At the beginning of Spring Training, there was a bit of concern as to who would take over the eighth inning role, left open when Luke Hochevar needed to undergo Tommy John surgery. Wade Davis, who at the time was being considered for the fifth starter spot on the Royals Opening Day roster, was plucked from the rotation and sent back to the bullpen. As Davis had success in that role previously for the Tampa Bay Rays, and for the Royals at the end of the 2013 season, it was hoped that he would be able to help fill the void left by Hochevar.
As it turns out, not only has Davis filled that role vacated by Hochevar’s injury, but he has done so in a truly dominating fashion. While a lot of focus has been placed upon his incredible strikeout rate, as Davis has struck out 13.8 batters per nine innings heading into Friday’s outing, he has been truly remarkable in virtually every category this season.
Lately, Wade Davis has started to receive attention for his incredible ERA as well. Entering Friday night, Davis had posted a 0.81 ERA, having allowed only one run in his last 46 innings dating back to April 26th. For almost four months, Davis has posted an unbelievable ERA of 0.20. Even with his “struggles” at the start of the season, Davis has an ERA+ of 497, which currently ranks sixth all time for pitchers who have a minimum of 50 innings in a season.
Fueling that impressive stretch for Davis is the fact that, even when the opposition is making contact, they are not doing much. For the season, Davis has allowed a mere 28 hits, with just one extra base hit, a pinch hit double by Kurt Suzuki on July 31st. In an era when home runs are the norm, Davis has not allowed a single longball on the season. Of all the impressive feats Davis has performed this season, his ability to keep opponents from getting extra base hits may be the most stunning.
Wade Davis still has a lot of work to do if he is to catch up to Fernando Rodney, who posted a 0.60 ERA in 2012, good enough for an ERA+ of 641. To surpass that mark, Davis would need to pitch another 18.2 scoreless innings, or innings in which he did not give up an earned run, for the rest of the year. Considering that Davis has already put together two scoreless inning streaks of over 20 innings this season, that mark may not be out of the realm of possibility.
If the season was to end today, Wade Davis would still have put together one of the best seasons for a pitcher in baseball history.
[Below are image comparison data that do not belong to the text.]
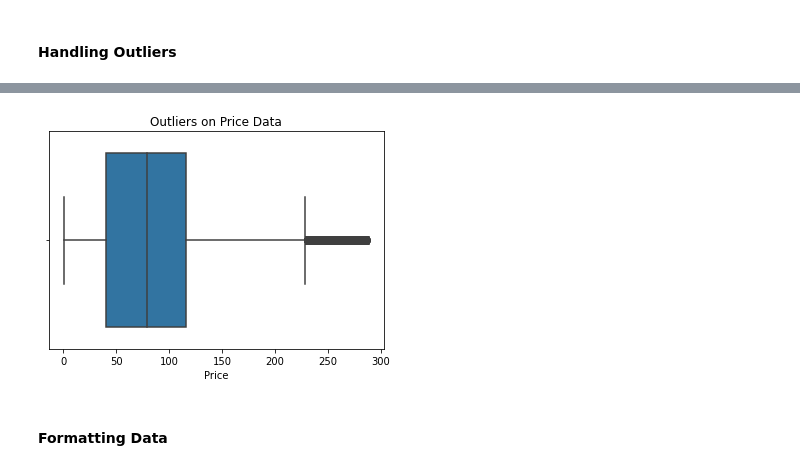
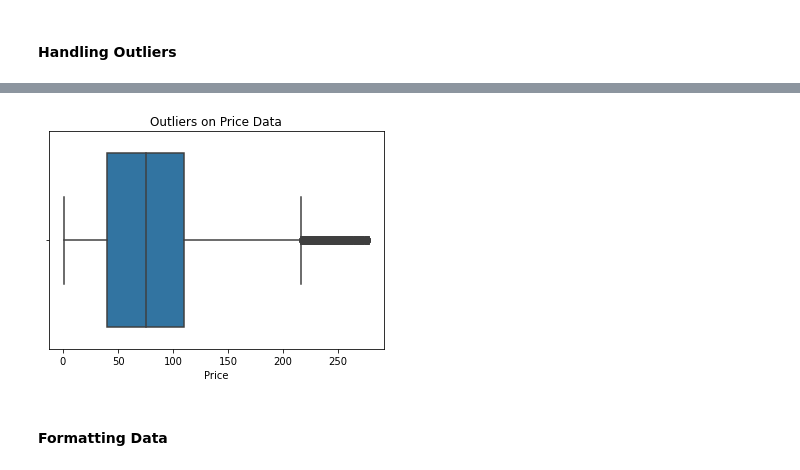
Before and after one commit to aifakhri/data-cleansing-sql-python, a Jupyter notebook: product_analysis.ipynb, the cells around one changed output, grey strips where cells are left out. Saved outputs shown, nothing was run; the diff lists cells and outputs as text; code cells hidden in the pictures.

```diff
--- a/product_analysis.ipynb
+++ b/product_analysis.ipynb
@@ -305,13 +281,15 @@ df_main
 # %%
+outliers_table(df_main, "price", replace=True)
+
 # Create Boxplot
 sns.boxplot(x=df_main["price"])
 
 #Modify Graph Info
 plt.title("Outliers on Price Data")
 plt.xlabel("Price")
 plt.show()
 # %% [output]
-[figure, old version]
+[figure, new version]
 # %% [markdown]
 #### **Formatting Data**
 # %%
```
Also changed, not shown: parts of 36 cells of this notebook.
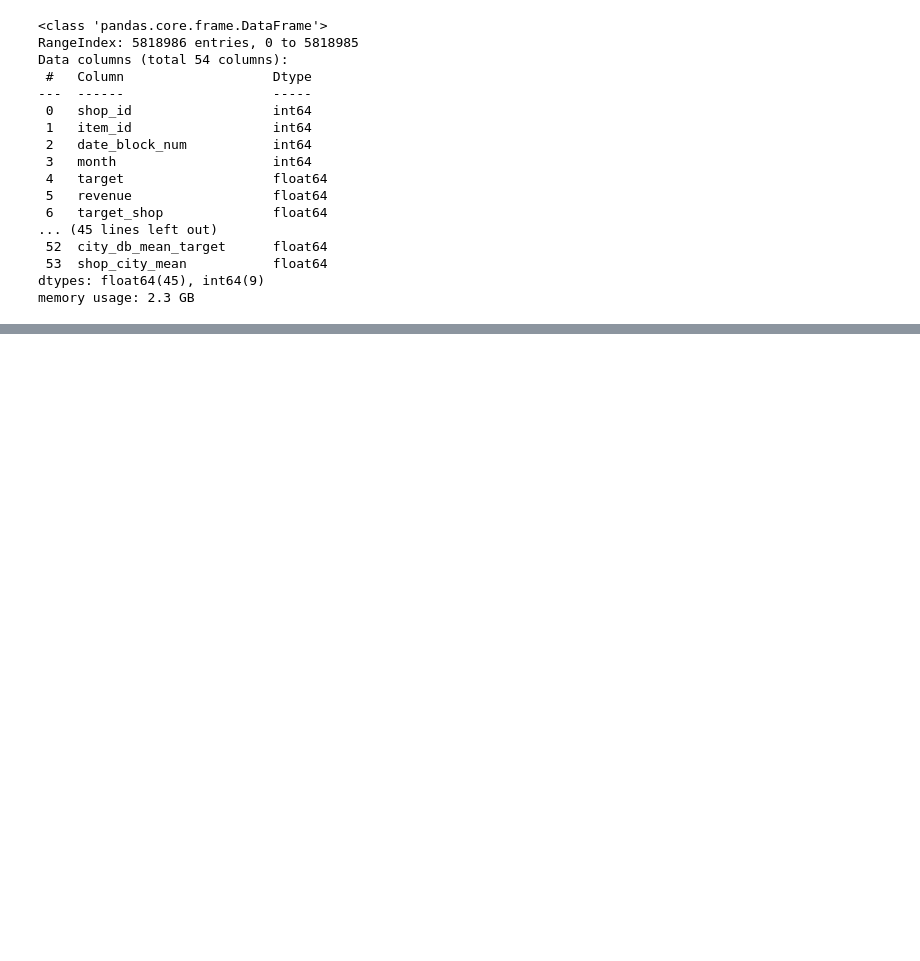
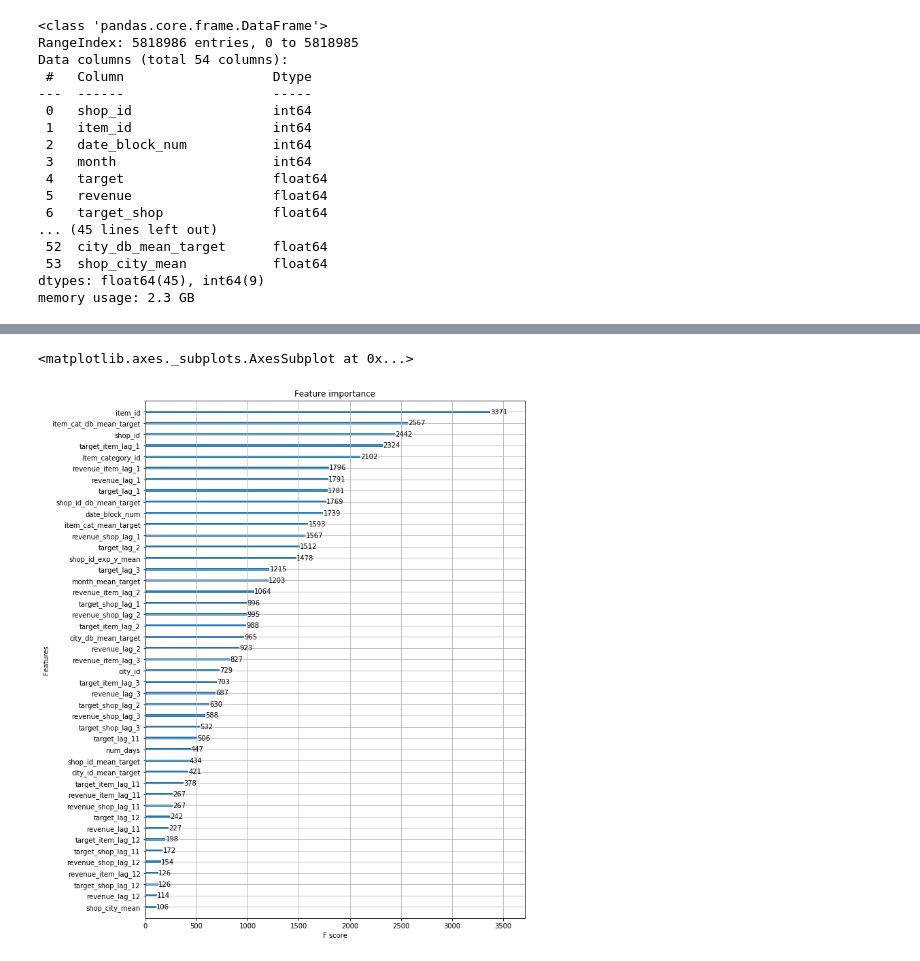
Before and after one commit to rfhussain/py4ds_final_project, a Jupyter notebook: src/predictions.ipynb, the cells around one changed output, grey strips where cells are left out. Cells and saved outputs as stored; diff of their text form; code cells hidden in the pictures; blank space fills up the shorter version.

```diff
--- a/src/predictions.ipynb
+++ b/src/predictions.ipynb
@@ -228,0 +337,22 @@ Submission file saved as ../submissions\sub_24jul2020_edx_lgb_6_2020-07-24.csv
+# %%
+def plot_features(booster, figsize):
+    fig, ax = plt.subplots(1,1,figsize=figsize)
+    return plot_importance(booster=booster, ax=ax)
+# %%
+model = XGBRegressor(
+    max_depth=10,
+    n_estimators=1000,
+    min_child_weight=0.5,
+    colsample_bytree=0.8,
+    subsample=0.8,
+    eta=0.1,
+    tree_method='gpu_hist',
+    seed=42)
+
+model.fit(
+    X_train,
+    y_train,
+    eval_metric="rmse",
+    eval_set=[(X_train, y_train), (X_valid, y_valid)],
+    verbose=True,
+    early_stopping_rounds = 20)
@@ -228,0 +400,11 @@ Submission file saved as ../submissions\sub_24jul2020_edx_lgb_6_2020-07-24.csv
+# %%
+from xgboost import plot_importance
+
+def plot_features(booster, figsize):
+    fig, ax = plt.subplots(1,1,figsize=figsize)
+    return plot_importance(booster=booster, ax=ax)
+
+plot_features(model, (10,14))
+# %% [output]
+<matplotlib.axes._subplots.AxesSubplot at 0x...>
+[figure, added]
```
Also changed, not shown: parts of 24 cells of this notebook, 6 other files.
However, if Davis continues to dominate as he has over the past four months, he could be on the verge of a truly historic season.